-- SUPPLIED RECORDS follows --

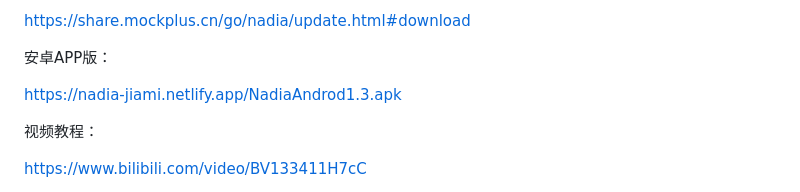
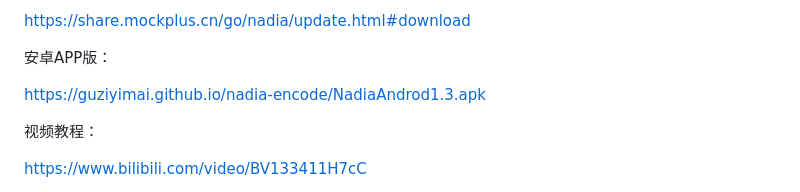
Before and after one commit to guziyimai/nadia-encode, a Markdown page: README.md, the part around the change. Drawn GitHub-style.

```diff
--- a/README.md
+++ b/README.md
@@ -18,7 +18,7 @@ https://share.mockplus.cn/go/nadia/update.html#download
 
 安卓APP版：
 
-https://nadia-jiami.netlify.app/NadiaAndrod1.3.apk
+https://guziyimai.github.io/nadia-encode/NadiaAndrod1.3.apk
 
 视频教程：
 
```
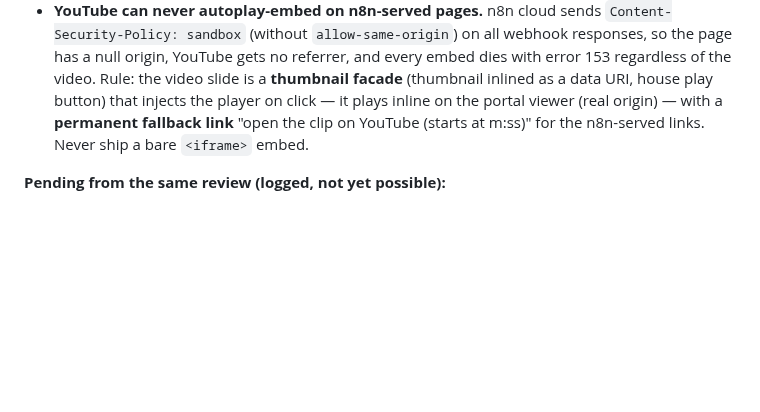
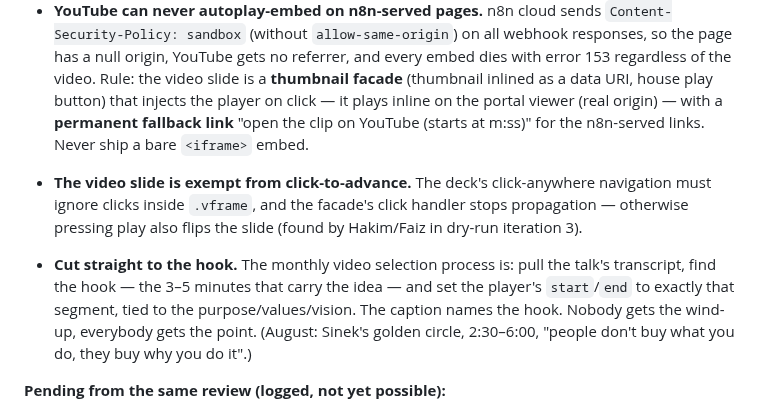
Before and after one commit to koocester/MarketingAndDelivery, a Markdown page: docs/decks/TOWN-HALL-SLIDES.md, the part around the change. Drawn GitHub-style; blank space fills up the shorter version.

Commit message:
docs(decks): video slide exempt from click-to-advance; monthly clip must cut straight to the hook via transcript
Co-Authored-By: Claude Fable 5 <noreply@anthropic.com>

```diff
--- a/docs/decks/TOWN-HALL-SLIDES.md
+++ b/docs/decks/TOWN-HALL-SLIDES.md
@@ -353,6 +353,15 @@ Hard rendering rules from the first dry-run review. These apply to every future
   portal viewer (real origin) — with a **permanent fallback link** "open the clip on YouTube
   (starts at m:ss)" for the n8n-served links. Never ship a bare `<iframe>` embed.
 
+- **The video slide is exempt from click-to-advance.** The deck's click-anywhere navigation
+  must ignore clicks inside `.vframe`, and the facade's click handler stops propagation —
+  otherwise pressing play also flips the slide (found by Hakim/Faiz in dry-run iteration 3).
+- **Cut straight to the hook.** The monthly video selection process is: pull the talk's
+  transcript, find the hook — the 3–5 minutes that carry the idea — and set the player's
+  `start`/`end` to exactly that segment, tied to the purpose/values/vision. The caption names
+  the hook. Nobody gets the wind-up, everybody gets the point. (August: Sinek's golden circle,
+  2:30–6:00, "people don't buy what you do, they buy why you do it".)
+
 **Pending from the same review (logged, not yet possible):**
 1. **Video thumbnails on the top-content cards** — real IG thumbnails need the Meta Graph API
    path (app "Koocester Reporting" 910717378117369 exists; needs IG tokens wired). Until then
```
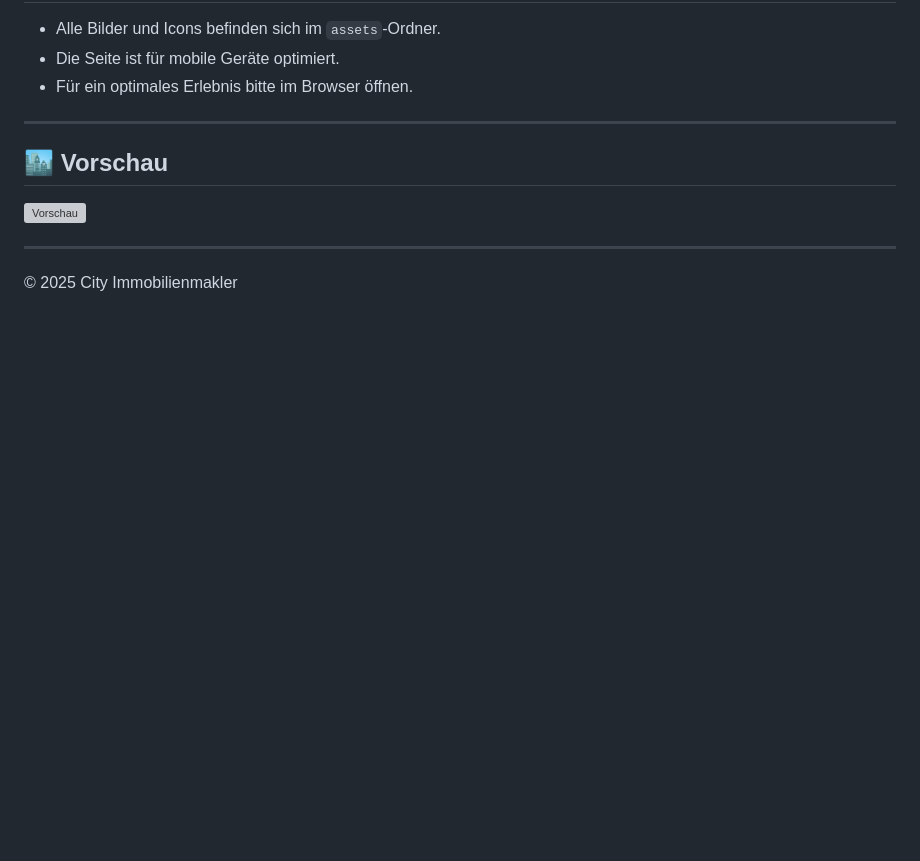
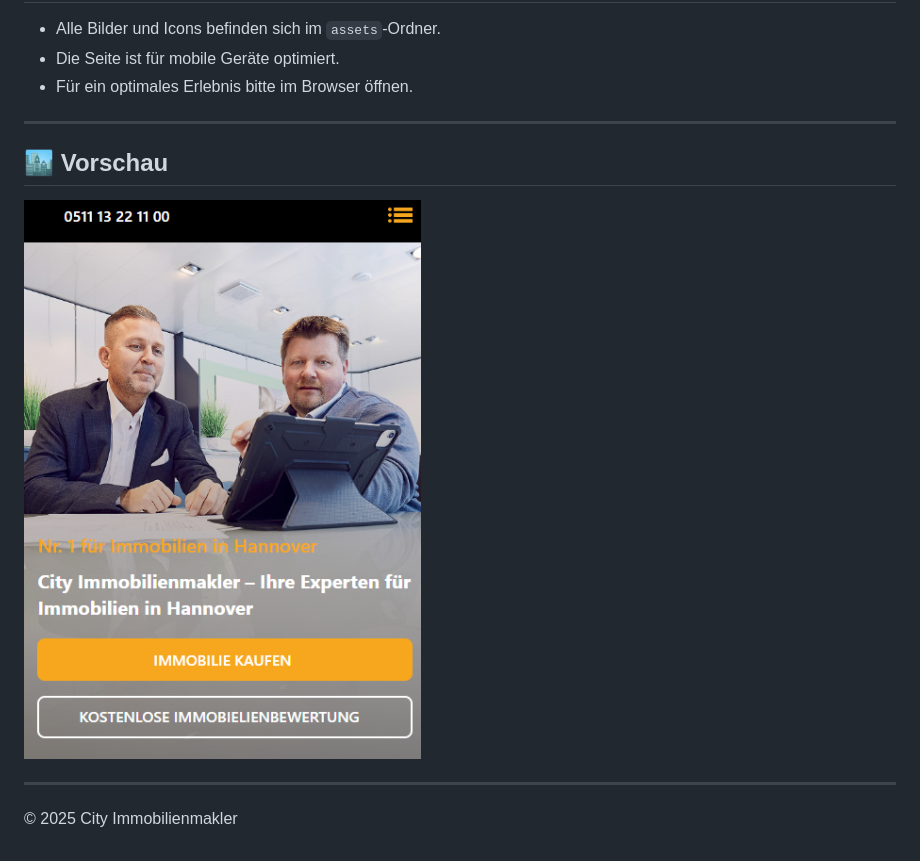
Before and after one commit to 0xlazytron/city, a Markdown page: README.md, the part around the change. Rendered like a GitHub page; pictures changed too: assets/hero.png (added); blank space fills up the shorter version; grey boxes are pictures that could not be loaded.

```diff
--- a/README.md
+++ b/README.md
@@ -85,7 +85,7 @@ assets/
 
 ## 🏙️ Vorschau
 
-![Vorschau](assets/images/hero_3.jpg)
+![Vorschau](assets/hero.png)
 
 ---
 
```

-- SUPPLIED RECORDS concluded --

TASK GOAL –
Write out all the material verbatim, images excluded.

RESULT BELOW –
Before and after one commit to guziyimai/nadia-encode, a Markdown page: README.md, the part around the change. Drawn GitHub-style.

```diff
--- a/README.md
+++ b/README.md
@@ -18,7 +18,7 @@ https://share.mockplus.cn/go/nadia/update.html#download
 
 安卓APP版：
 
-https://nadia-jiami.netlify.app/NadiaAndrod1.3.apk
+https://guziyimai.github.io/nadia-encode/NadiaAndrod1.3.apk
 
 视频教程：
 
```
Before and after one commit to koocester/MarketingAndDelivery, a Markdown page: docs/decks/TOWN-HALL-SLIDES.md, the part around the change. Drawn GitHub-style; blank space fills up the shorter version.

Commit message:
docs(decks): video slide exempt from click-to-advance; monthly clip must cut straight to the hook via transcript
Co-Authored-By: Claude Fable 5 <noreply@anthropic.com>

```diff
--- a/docs/decks/TOWN-HALL-SLIDES.md
+++ b/docs/decks/TOWN-HALL-SLIDES.md
@@ -353,6 +353,15 @@ Hard rendering rules from the first dry-run review. These apply to every future
   portal viewer (real origin) — with a **permanent fallback link** "open the clip on YouTube
   (starts at m:ss)" for the n8n-served links. Never ship a bare `<iframe>` embed.
 
+- **The video slide is exempt from click-to-advance.** The deck's click-anywhere navigation
+  must ignore clicks inside `.vframe`, and the facade's click handler stops propagation —
+  otherwise pressing play also flips the slide (found by Hakim/Faiz in dry-run iteration 3).
+- **Cut straight to the hook.** The monthly video selection process is: pull the talk's
+  transcript, find the hook — the 3–5 minutes that carry the idea — and set the player's
+  `start`/`end` to exactly that segment, tied to the purpose/values/vision. The caption names
+  the hook. Nobody gets the wind-up, everybody gets the point. (August: Sinek's golden circle,
+  2:30–6:00, "people don't buy what you do, they buy why you do it".)
+
 **Pending from the same review (logged, not yet possible):**
 1. **Video thumbnails on the top-content cards** — real IG thumbnails need the Meta Graph API
    path (app "Koocester Reporting" 910717378117369 exists; needs IG tokens wired). Until then
```
Before and after one commit to 0xlazytron/city, a Markdown page: README.md, the part around the change. Rendered like a GitHub page; pictures changed too: assets/hero.png (added); blank space fills up the shorter version; grey boxes are pictures that could not be loaded.

```diff
--- a/README.md
+++ b/README.md
@@ -85,7 +85,7 @@ assets/
 
 ## 🏙️ Vorschau
 
-![Vorschau](assets/images/hero_3.jpg)
+![Vorschau](assets/hero.png)
 
 ---
 
```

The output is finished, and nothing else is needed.